It doesn’t really seem possible.
When I was in high school, I would have donated any one internal organ for an NBA team, something that at the time, seemed like an impossibility. So when the whole fight over the team went down between OKC and Seattle, I vowed that if our state won, I would take full advantage.
So you’re looking at (or reading, I guess) a person who attended the Thunder’s very first game in the state of Oklahoma. Impressed?
It was a different time then, both for the team and for myself. I went to the game with a group of friends, and due to the now-ancient technology in camera phones at the time, I brought a digital camera that I used to take terrible pictures.
Why am I not going to the game tonight? Because I have a baby on the way. If you went back in time and told 2008 Dylan that, he probably would have suffered a heart attack in the BOK Center concourse.
If 2008 doesn’t sound that long ago to you, think of it this way: Yao Ming was the starting center for the Houston Rockets that night and Metta World Peace was still known as Ron Artest. Nick Collison, now the Thunder’s elder statesman, was in only his fifth season.
Russell Westbrook was a bench-warming rookie and P.J. Carlesimo (best known for being choked out by one of his own players while with the Minnesota Timberwolves) was the team’s coach.
That game was the Thunder’s only preseason win that year. The regular season wasn’t much different, as the team went 23-59.
I was joking the other day that basketball season really snuck up on me, and I determined the reason for that is because the Cubs are in the playoffs.

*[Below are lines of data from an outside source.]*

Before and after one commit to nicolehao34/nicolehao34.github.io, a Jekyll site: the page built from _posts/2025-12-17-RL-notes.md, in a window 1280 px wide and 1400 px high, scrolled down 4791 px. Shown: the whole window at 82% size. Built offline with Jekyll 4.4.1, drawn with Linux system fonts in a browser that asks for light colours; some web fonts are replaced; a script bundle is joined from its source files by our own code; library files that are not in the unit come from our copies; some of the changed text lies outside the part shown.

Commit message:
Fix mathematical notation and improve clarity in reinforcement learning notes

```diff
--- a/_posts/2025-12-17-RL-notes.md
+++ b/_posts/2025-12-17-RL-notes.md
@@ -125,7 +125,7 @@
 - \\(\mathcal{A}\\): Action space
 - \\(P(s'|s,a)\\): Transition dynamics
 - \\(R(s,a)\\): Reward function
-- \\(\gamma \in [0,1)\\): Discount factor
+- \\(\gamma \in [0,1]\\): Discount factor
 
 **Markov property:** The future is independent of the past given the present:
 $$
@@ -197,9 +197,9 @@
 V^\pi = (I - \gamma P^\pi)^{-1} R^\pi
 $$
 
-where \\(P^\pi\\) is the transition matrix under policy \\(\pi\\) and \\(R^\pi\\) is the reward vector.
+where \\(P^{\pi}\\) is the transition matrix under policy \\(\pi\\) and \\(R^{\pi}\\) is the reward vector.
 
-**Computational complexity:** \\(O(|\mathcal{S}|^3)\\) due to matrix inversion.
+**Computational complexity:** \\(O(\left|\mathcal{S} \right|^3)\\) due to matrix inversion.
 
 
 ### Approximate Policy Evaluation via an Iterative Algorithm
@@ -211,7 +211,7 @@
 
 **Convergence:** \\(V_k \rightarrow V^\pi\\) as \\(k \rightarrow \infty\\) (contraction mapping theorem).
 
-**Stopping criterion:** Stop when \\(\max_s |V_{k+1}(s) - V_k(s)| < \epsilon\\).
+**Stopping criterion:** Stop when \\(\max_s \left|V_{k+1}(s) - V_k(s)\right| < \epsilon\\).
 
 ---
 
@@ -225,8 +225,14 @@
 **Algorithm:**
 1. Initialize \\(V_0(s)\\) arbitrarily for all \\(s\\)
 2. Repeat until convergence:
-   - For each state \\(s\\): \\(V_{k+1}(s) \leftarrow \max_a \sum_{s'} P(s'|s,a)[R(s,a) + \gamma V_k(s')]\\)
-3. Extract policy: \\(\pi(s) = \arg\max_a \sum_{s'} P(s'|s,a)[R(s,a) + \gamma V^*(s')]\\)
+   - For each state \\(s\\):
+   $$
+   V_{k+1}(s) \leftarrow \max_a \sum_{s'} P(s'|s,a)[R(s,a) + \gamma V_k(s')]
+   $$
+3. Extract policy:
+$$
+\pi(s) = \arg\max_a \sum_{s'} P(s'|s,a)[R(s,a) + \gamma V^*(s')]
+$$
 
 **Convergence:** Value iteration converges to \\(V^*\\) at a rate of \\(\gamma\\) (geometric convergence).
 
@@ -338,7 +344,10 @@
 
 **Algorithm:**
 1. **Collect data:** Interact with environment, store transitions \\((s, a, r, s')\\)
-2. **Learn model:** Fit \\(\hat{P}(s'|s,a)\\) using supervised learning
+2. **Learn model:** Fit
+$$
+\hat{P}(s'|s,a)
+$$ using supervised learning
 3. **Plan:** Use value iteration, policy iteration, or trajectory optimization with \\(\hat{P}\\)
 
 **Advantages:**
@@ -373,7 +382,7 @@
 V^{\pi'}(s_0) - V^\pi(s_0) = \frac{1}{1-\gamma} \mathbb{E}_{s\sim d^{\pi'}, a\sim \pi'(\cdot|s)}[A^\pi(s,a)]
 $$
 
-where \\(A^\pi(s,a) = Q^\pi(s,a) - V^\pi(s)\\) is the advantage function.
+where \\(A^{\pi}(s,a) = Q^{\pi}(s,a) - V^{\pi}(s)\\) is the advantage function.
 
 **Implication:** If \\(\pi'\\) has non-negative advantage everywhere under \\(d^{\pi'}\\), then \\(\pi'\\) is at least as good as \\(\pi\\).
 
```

Let me explain. As a Cubs fan, I usually can only maintain day-to-day excitement over the team into May, at the latest. By that point the team is out of the race and I turn my attention elsewhere. But, thanks to their extended playoff run, I’ve had to follow them into the fall.
It’s nearly unprecedented.
In a way, the Cubs and the Thunder are relatively similar. During the Thunder’s last couple of seasons in Seattle, they sold off any players of value in order to lose a lot of games and accumulate assets.
That process led to Kevin Durant, Westbrook, Serge Ibaka and James Harden (I still love you, James.) As a result they’ve been a Western Conference favorite every year since 2010.
The Cubs have followed a similar path. Following decades of losing accidentally, management said, “Why don’t we do it on purpose?”
Now they have young talent at seemingly every position, and I’m watching baseball in October.
What a world. (We won’t talk about how the Dallas Cowboys are doing.)